The company’s questionable set-up is not the worst part though. Evidently, Primerica was involved in a scandal of the very kind that this regulation addresses. In Sen. Warren’s questioning of Primerica President Schneider, she references another Huffington Post article that details the 2012 allegations of 238 Florida firefighters, teachers and other public workers:
Even though the workers were near retirement, Primerica representatives encouraged them to ditch their government pension plans for much riskier government 401k accounts, which do not guarantee a minimum monthly payout in retirement. Dumping a pension plan for a 401k on the verge of retirement is frowned upon in the investment advice world.
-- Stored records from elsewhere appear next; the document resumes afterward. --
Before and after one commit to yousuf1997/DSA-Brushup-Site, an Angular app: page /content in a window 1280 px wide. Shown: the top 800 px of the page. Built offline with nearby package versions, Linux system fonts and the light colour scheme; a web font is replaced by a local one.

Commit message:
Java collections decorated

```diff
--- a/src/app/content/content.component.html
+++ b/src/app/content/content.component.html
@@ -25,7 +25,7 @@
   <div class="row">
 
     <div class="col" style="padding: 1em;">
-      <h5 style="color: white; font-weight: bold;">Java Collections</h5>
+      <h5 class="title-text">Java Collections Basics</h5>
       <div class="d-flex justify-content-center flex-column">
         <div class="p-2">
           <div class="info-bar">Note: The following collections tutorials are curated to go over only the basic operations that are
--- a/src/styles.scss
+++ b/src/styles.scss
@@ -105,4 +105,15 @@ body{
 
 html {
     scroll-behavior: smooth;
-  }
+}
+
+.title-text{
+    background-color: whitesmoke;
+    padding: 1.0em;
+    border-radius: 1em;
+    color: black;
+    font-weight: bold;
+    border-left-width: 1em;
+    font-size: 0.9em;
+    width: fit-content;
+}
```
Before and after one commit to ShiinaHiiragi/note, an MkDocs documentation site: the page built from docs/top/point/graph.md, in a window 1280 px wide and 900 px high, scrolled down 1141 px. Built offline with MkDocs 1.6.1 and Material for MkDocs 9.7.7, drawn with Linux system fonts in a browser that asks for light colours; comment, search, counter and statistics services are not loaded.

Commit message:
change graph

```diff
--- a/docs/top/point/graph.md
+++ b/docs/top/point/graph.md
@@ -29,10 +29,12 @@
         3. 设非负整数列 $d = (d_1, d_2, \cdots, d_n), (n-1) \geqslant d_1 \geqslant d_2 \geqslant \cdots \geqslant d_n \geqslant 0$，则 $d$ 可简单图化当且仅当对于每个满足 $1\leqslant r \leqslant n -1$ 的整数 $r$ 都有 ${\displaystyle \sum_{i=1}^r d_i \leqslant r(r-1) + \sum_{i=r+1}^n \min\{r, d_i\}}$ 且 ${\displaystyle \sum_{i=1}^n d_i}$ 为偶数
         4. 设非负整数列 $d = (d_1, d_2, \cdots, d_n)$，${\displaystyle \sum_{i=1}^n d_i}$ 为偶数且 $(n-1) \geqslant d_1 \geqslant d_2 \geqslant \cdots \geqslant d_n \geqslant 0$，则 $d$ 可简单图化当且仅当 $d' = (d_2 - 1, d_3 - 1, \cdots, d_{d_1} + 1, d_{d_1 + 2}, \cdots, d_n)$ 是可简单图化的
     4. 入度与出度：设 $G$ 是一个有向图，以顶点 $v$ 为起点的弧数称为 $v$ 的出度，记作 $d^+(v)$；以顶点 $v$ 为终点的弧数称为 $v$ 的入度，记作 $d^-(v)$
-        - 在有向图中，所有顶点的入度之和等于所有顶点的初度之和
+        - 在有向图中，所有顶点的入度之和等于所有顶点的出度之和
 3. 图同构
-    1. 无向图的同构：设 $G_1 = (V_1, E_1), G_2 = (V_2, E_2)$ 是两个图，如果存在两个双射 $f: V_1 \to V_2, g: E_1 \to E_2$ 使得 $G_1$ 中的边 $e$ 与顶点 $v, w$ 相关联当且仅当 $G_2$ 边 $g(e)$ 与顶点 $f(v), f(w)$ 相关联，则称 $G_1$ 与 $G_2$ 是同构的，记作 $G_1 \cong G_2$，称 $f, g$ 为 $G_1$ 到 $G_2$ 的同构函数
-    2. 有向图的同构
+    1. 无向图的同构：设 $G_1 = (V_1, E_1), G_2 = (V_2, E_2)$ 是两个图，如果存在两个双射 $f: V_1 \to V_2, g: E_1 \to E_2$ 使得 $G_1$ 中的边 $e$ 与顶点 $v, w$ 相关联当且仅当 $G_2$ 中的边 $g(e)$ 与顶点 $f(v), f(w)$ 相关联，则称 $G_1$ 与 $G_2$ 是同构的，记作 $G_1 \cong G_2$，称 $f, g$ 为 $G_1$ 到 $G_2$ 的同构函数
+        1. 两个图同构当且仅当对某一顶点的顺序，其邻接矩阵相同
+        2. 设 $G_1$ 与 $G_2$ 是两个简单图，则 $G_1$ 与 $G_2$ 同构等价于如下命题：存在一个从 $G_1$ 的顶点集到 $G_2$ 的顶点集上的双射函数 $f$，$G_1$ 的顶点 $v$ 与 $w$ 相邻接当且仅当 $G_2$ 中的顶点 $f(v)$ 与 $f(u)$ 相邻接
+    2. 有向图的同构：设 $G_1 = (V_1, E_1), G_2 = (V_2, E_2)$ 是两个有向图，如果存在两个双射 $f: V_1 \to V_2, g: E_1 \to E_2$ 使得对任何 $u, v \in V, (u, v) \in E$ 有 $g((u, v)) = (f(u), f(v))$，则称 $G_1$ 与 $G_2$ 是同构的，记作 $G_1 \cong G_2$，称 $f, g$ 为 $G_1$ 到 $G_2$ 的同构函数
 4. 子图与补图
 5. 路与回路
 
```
It needlessly jeopardizes retirement security, while offering little potential benefit.
When Warren brings this up, Schneider’s defense is that they weren’t actually clients. Of course, she won’t let this stand:
My question wasn’t how were you paid.” Warren insists, “My question is whether you think it is sound investment advice for public employees to move money out of their pensions and into riskier assets, with no guarantees, just before they retire.
Schneider continues to flounder, asserting it wasn’t found to be illegal. This causes Warren to point out that the whole point of the hearing is to decide if this kind of behavior should be illegal, and restate the original question. Schneider, continuing to grasp at ever-shortening straws, alleging that depending on the situation, such as the person being close to death, it could be sound advice.
I’m sorry.” interjects Warren, “Are you suggesting that these 238 people were weeks away from dying, and that’s why they all got this advice?
Still unable to answer the question, Schneider goes back to the “it wasn’t illegal” defense.
The reason for this run-around is no halfway competent financial manager could honestly say this wasn’t bad advice in almost any situation, and they all know it. Sen. Warren continues to prove her point that the assertion that “it is too expensive to provide people with sound financial advice is ridiculous.”
Featured Image: Screenshot via YouTube